The survey is called the Survey of Consumer Finances and is a reputable source in the industry. The survey was conducted when survey takers were asked to report their own debt, compared to their actual death reported by Equifax — one of the three major credit reporting agencies. An interesting fact is that data reported that consumers on average more accurately reported their mortgage and student loan debt, and more consistently misjudged their amount of credit card debt.
On average, households end up reporting $4,700 in credit card debt, while the facts state that most families have credit card debt close to $7,134. “Household surveys are the source of some of the most widely studied data on consumer balance sheets … at the same time, recent research questions the survey respondents’ propensity and ability to report debt characteristics accurately,” according to The Wall Street Journal in reference to the report.
Even if analysts are uncertain about the validity of the survey, it’s clear that consumers are in the dark about their credit card debt. Some of the disparity in reporting could come from asking members of the household who were not fully aware of the household’s debt situation. But that hiccup can only account for so much, the trend seems to point much more towards the fact that the American consumers are not aware of their credit card finances.
Consumers should do their best to stay on top of their finances, the amount of debt owed and their credit score so they can make sound financial decisions in the future. If Americans are not aware of their debt, it can become easier for them to end up drowning in debt.
Consumers can keep track of their debt by monitoring their statements every month, as well as paying off bills on time and keeping spending low can be efficient ways to always know how much you owe in credit card debt. Also, many banks have phone applications that alert you to your credit card balance and the amount due on your next payment.

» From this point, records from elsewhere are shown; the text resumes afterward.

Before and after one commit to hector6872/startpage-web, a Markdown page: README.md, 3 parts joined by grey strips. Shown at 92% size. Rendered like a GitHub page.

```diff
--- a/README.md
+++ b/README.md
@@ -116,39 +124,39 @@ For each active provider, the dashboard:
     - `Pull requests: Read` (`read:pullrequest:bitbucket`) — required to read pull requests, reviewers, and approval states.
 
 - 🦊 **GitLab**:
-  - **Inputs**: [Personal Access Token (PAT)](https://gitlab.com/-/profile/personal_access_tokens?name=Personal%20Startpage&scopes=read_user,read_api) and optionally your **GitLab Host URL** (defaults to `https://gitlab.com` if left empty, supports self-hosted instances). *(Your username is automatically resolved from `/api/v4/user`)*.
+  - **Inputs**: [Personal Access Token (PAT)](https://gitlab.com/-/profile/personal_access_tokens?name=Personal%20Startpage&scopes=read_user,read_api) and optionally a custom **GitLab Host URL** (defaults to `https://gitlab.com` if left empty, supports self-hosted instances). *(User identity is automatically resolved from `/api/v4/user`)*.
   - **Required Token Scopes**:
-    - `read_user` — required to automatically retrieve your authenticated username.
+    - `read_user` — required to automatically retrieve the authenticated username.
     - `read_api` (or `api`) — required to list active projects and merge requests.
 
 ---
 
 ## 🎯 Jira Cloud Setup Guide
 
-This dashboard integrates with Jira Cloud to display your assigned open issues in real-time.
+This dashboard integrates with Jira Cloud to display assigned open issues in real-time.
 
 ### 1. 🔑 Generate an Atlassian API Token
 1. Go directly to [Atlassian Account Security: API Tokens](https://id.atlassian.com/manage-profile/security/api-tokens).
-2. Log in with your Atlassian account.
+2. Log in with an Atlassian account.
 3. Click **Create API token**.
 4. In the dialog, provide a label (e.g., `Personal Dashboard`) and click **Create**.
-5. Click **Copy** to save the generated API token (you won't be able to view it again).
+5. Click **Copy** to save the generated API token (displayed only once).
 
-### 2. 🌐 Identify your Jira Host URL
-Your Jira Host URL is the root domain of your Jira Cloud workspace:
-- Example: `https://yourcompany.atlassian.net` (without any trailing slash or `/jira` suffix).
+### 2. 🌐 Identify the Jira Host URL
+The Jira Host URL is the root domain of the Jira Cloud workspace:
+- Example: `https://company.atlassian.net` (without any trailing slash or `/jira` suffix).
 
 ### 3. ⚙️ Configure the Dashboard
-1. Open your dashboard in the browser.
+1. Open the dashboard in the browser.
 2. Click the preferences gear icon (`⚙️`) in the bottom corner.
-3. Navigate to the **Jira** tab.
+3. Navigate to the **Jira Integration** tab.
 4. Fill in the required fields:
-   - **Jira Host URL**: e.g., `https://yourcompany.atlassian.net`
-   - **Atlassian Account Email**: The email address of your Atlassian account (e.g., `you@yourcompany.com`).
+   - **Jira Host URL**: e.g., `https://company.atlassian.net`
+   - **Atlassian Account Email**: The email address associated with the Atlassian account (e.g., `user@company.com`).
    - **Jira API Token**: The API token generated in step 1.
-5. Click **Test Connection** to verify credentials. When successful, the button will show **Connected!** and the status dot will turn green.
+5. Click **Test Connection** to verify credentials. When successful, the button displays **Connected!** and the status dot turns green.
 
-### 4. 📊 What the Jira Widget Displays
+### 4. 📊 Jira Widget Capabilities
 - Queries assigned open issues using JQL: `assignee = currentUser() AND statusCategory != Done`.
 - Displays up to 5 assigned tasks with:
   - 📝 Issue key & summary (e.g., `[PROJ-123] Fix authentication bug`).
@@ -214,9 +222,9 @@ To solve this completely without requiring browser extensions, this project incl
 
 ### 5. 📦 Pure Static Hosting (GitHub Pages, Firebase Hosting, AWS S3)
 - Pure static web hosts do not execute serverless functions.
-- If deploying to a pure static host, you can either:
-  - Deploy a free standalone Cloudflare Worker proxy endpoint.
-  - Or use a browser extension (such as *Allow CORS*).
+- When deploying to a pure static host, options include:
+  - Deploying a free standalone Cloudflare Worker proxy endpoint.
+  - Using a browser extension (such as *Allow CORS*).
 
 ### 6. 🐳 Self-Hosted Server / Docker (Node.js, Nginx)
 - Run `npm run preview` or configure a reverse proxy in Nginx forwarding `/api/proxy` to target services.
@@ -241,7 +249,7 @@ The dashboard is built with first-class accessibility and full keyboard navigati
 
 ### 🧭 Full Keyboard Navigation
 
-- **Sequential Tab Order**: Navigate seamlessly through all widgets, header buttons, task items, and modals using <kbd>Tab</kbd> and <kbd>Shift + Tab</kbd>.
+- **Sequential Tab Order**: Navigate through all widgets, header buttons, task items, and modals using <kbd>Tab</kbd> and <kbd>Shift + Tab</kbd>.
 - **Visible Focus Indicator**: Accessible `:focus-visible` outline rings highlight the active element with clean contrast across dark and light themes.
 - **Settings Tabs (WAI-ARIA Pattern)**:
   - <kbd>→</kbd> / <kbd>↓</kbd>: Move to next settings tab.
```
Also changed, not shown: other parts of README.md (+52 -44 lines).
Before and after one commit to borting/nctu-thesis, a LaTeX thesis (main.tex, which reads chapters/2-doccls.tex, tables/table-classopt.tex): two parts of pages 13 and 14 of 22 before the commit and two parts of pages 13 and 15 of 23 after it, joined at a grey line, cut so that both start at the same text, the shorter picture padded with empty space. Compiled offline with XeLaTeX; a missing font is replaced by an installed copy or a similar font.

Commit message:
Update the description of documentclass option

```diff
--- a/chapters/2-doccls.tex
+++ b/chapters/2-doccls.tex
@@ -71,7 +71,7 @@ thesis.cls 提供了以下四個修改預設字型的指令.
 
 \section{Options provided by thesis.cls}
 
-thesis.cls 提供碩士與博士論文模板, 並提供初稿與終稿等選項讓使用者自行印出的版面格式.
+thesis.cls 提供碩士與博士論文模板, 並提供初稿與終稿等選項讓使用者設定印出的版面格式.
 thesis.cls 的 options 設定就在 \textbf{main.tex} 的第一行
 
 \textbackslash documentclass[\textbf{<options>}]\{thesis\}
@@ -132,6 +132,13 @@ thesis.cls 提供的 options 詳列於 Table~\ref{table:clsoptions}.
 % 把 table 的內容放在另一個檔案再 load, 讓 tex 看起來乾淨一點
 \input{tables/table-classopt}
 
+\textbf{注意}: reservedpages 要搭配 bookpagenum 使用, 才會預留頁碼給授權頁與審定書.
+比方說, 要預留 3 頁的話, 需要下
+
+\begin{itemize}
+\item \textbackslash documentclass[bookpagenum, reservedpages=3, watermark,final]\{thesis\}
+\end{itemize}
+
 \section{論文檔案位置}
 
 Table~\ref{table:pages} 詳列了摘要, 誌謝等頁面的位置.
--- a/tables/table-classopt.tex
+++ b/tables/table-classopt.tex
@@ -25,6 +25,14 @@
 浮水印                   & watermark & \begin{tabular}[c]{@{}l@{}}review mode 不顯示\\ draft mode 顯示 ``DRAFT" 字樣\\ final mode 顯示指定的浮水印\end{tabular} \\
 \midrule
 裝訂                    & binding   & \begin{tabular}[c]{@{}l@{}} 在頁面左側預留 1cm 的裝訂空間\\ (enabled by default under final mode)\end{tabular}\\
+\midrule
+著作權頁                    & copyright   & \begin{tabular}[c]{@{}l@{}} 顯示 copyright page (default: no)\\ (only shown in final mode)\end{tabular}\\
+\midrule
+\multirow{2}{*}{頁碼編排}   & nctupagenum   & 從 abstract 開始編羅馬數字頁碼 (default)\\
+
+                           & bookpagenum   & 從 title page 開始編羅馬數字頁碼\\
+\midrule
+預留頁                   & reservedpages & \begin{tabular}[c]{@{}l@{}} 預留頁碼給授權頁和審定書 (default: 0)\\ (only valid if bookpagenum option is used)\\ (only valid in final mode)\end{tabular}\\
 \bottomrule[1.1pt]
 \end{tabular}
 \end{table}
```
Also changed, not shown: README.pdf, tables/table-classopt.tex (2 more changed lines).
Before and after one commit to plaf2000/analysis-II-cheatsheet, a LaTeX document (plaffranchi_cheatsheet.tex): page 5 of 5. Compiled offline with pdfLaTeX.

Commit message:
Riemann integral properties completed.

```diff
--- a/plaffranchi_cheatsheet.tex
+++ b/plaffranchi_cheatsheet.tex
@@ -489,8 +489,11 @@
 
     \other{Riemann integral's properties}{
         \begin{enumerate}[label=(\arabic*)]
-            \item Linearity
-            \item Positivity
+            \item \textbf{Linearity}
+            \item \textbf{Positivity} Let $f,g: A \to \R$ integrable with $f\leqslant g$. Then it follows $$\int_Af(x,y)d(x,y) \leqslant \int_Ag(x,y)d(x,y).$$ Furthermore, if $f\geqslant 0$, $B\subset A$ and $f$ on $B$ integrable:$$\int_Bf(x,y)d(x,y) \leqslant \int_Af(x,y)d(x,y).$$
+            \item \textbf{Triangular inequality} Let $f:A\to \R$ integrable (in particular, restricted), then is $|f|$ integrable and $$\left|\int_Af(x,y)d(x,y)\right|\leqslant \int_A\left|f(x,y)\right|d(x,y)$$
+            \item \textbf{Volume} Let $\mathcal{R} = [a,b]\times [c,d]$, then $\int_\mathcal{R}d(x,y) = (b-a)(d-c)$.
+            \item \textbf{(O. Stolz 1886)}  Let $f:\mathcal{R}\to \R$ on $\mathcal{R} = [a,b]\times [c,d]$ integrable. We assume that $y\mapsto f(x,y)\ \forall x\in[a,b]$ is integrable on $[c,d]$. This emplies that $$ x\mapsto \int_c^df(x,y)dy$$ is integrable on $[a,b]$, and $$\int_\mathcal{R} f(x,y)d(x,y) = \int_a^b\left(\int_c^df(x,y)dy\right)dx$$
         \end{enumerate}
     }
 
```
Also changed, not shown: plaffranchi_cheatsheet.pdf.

It seems that consumers don’t forget about mortgage and student loan payments because they are more or less the same every month. Try to keep the same habit, by paying a certain percentage of your balance every month. Falling out of touch with the amount of credit card debt you owe is not a smart move. Always keep a keen eye on your debt, your credit score and the amount of money you have.